* _What is expected_
Every record should be written out again in full, with no character altered.

>>>>

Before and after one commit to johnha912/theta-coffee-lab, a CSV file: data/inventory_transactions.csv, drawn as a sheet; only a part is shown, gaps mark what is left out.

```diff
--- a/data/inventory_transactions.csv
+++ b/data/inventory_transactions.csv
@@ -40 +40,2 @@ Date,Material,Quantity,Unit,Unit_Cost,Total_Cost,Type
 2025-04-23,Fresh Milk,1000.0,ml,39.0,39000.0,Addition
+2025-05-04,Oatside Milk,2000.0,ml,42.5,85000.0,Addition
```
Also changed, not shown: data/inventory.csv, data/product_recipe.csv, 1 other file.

<<<<

* _Problem solution_
Before and after one commit to johnha912/theta-coffee-lab, a CSV file: data/inventory_transactions.csv, drawn as a sheet; only a part is shown, gaps mark what is left out.

```diff
--- a/data/inventory_transactions.csv
+++ b/data/inventory_transactions.csv
@@ -40 +40,2 @@ Date,Material,Quantity,Unit,Unit_Cost,Total_Cost,Type
 2025-04-23,Fresh Milk,1000.0,ml,39.0,39000.0,Addition
+2025-05-04,Oatside Milk,2000.0,ml,42.5,85000.0,Addition
```
Also changed, not shown: data/inventory.csv, data/product_recipe.csv, 1 other file.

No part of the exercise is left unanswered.